- The problem: Could you copy the whole listing below exactly as written?

━━━━━━━━━━━━━━━━━━━━

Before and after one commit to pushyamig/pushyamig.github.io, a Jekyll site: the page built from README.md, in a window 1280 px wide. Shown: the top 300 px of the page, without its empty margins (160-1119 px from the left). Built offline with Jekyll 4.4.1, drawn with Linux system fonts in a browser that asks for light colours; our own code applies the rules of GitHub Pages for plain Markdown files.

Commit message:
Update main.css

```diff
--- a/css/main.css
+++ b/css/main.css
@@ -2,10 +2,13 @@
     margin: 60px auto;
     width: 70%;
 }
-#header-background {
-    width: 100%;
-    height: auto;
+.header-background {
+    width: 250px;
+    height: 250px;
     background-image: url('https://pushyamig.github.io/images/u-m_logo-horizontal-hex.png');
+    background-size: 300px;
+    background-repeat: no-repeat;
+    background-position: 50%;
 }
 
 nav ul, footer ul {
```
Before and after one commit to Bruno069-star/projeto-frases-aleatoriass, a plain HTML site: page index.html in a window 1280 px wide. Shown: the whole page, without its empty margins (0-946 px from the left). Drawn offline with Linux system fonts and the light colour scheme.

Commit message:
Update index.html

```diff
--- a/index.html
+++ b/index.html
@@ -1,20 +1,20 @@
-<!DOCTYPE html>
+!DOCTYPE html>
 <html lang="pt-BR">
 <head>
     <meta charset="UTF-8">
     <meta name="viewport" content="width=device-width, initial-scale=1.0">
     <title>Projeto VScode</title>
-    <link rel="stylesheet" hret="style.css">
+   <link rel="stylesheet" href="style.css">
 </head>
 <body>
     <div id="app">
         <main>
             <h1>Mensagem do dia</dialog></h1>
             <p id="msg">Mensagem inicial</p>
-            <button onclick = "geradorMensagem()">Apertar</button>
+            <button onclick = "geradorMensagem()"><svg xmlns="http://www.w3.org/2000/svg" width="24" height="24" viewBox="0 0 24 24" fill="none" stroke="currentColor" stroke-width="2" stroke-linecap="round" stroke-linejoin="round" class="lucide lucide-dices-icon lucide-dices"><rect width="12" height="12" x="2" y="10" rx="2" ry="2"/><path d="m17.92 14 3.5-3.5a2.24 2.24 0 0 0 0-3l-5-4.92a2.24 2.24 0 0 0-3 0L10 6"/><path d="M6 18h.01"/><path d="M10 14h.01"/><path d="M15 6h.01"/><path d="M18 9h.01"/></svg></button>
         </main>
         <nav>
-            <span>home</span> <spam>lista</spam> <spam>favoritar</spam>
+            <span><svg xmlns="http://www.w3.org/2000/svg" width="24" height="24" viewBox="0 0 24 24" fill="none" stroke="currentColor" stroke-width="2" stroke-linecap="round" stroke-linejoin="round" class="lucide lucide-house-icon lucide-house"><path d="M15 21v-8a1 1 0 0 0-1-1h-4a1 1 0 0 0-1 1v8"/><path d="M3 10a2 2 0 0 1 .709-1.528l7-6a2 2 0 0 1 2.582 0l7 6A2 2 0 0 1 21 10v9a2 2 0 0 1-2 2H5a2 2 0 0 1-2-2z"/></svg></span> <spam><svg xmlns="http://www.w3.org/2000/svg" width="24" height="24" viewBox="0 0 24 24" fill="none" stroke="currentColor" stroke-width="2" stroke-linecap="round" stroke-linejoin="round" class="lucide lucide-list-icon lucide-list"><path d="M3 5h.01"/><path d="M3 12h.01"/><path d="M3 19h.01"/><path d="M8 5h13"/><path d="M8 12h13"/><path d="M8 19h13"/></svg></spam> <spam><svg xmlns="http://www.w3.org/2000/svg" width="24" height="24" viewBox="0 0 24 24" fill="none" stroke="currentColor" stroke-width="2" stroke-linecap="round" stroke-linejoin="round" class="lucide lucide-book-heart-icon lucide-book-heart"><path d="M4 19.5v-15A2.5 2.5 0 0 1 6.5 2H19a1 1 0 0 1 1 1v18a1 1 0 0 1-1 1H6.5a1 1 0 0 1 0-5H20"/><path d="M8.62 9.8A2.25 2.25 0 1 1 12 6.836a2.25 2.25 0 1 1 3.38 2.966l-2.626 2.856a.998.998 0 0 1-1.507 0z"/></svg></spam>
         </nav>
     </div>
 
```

━━━━━━━━━━━━━━━━━━━━

- Written response:
Before and after one commit to pushyamig/pushyamig.github.io, a Jekyll site: the page built from README.md, in a window 1280 px wide. Shown: the top 300 px of the page, without its empty margins (160-1119 px from the left). Built offline with Jekyll 4.4.1, drawn with Linux system fonts in a browser that asks for light colours; our own code applies the rules of GitHub Pages for plain Markdown files.

Commit message:
Update main.css

```diff
--- a/css/main.css
+++ b/css/main.css
@@ -2,10 +2,13 @@
     margin: 60px auto;
     width: 70%;
 }
-#header-background {
-    width: 100%;
-    height: auto;
+.header-background {
+    width: 250px;
+    height: 250px;
     background-image: url('https://pushyamig.github.io/images/u-m_logo-horizontal-hex.png');
+    background-size: 300px;
+    background-repeat: no-repeat;
+    background-position: 50%;
 }
 
 nav ul, footer ul {
```
Before and after one commit to Bruno069-star/projeto-frases-aleatoriass, a plain HTML site: page index.html in a window 1280 px wide. Shown: the whole page, without its empty margins (0-946 px from the left). Drawn offline with Linux system fonts and the light colour scheme.

Commit message:
Update index.html

```diff
--- a/index.html
+++ b/index.html
@@ -1,20 +1,20 @@
-<!DOCTYPE html>
+!DOCTYPE html>
 <html lang="pt-BR">
 <head>
     <meta charset="UTF-8">
     <meta name="viewport" content="width=device-width, initial-scale=1.0">
     <title>Projeto VScode</title>
-    <link rel="stylesheet" hret="style.css">
+   <link rel="stylesheet" href="style.css">
 </head>
 <body>
     <div id="app">
         <main>
             <h1>Mensagem do dia</dialog></h1>
             <p id="msg">Mensagem inicial</p>
-            <button onclick = "geradorMensagem()">Apertar</button>
+            <button onclick = "geradorMensagem()"><svg xmlns="http://www.w3.org/2000/svg" width="24" height="24" viewBox="0 0 24 24" fill="none" stroke="currentColor" stroke-width="2" stroke-linecap="round" stroke-linejoin="round" class="lucide lucide-dices-icon lucide-dices"><rect width="12" height="12" x="2" y="10" rx="2" ry="2"/><path d="m17.92 14 3.5-3.5a2.24 2.24 0 0 0 0-3l-5-4.92a2.24 2.24 0 0 0-3 0L10 6"/><path d="M6 18h.01"/><path d="M10 14h.01"/><path d="M15 6h.01"/><path d="M18 9h.01"/></svg></button>
         </main>
         <nav>
-            <span>home</span> <spam>lista</spam> <spam>favoritar</spam>
+            <span><svg xmlns="http://www.w3.org/2000/svg" width="24" height="24" viewBox="0 0 24 24" fill="none" stroke="currentColor" stroke-width="2" stroke-linecap="round" stroke-linejoin="round" class="lucide lucide-house-icon lucide-house"><path d="M15 21v-8a1 1 0 0 0-1-1h-4a1 1 0 0 0-1 1v8"/><path d="M3 10a2 2 0 0 1 .709-1.528l7-6a2 2 0 0 1 2.582 0l7 6A2 2 0 0 1 21 10v9a2 2 0 0 1-2 2H5a2 2 0 0 1-2-2z"/></svg></span> <spam><svg xmlns="http://www.w3.org/2000/svg" width="24" height="24" viewBox="0 0 24 24" fill="none" stroke="currentColor" stroke-width="2" stroke-linecap="round" stroke-linejoin="round" class="lucide lucide-list-icon lucide-list"><path d="M3 5h.01"/><path d="M3 12h.01"/><path d="M3 19h.01"/><path d="M8 5h13"/><path d="M8 12h13"/><path d="M8 19h13"/></svg></spam> <spam><svg xmlns="http://www.w3.org/2000/svg" width="24" height="24" viewBox="0 0 24 24" fill="none" stroke="currentColor" stroke-width="2" stroke-linecap="round" stroke-linejoin="round" class="lucide lucide-book-heart-icon lucide-book-heart"><path d="M4 19.5v-15A2.5 2.5 0 0 1 6.5 2H19a1 1 0 0 1 1 1v18a1 1 0 0 1-1 1H6.5a1 1 0 0 1 0-5H20"/><path d="M8.62 9.8A2.25 2.25 0 1 1 12 6.836a2.25 2.25 0 1 1 3.38 2.966l-2.626 2.856a.998.998 0 0 1-1.507 0z"/></svg></spam>
         </nav>
     </div>
 
```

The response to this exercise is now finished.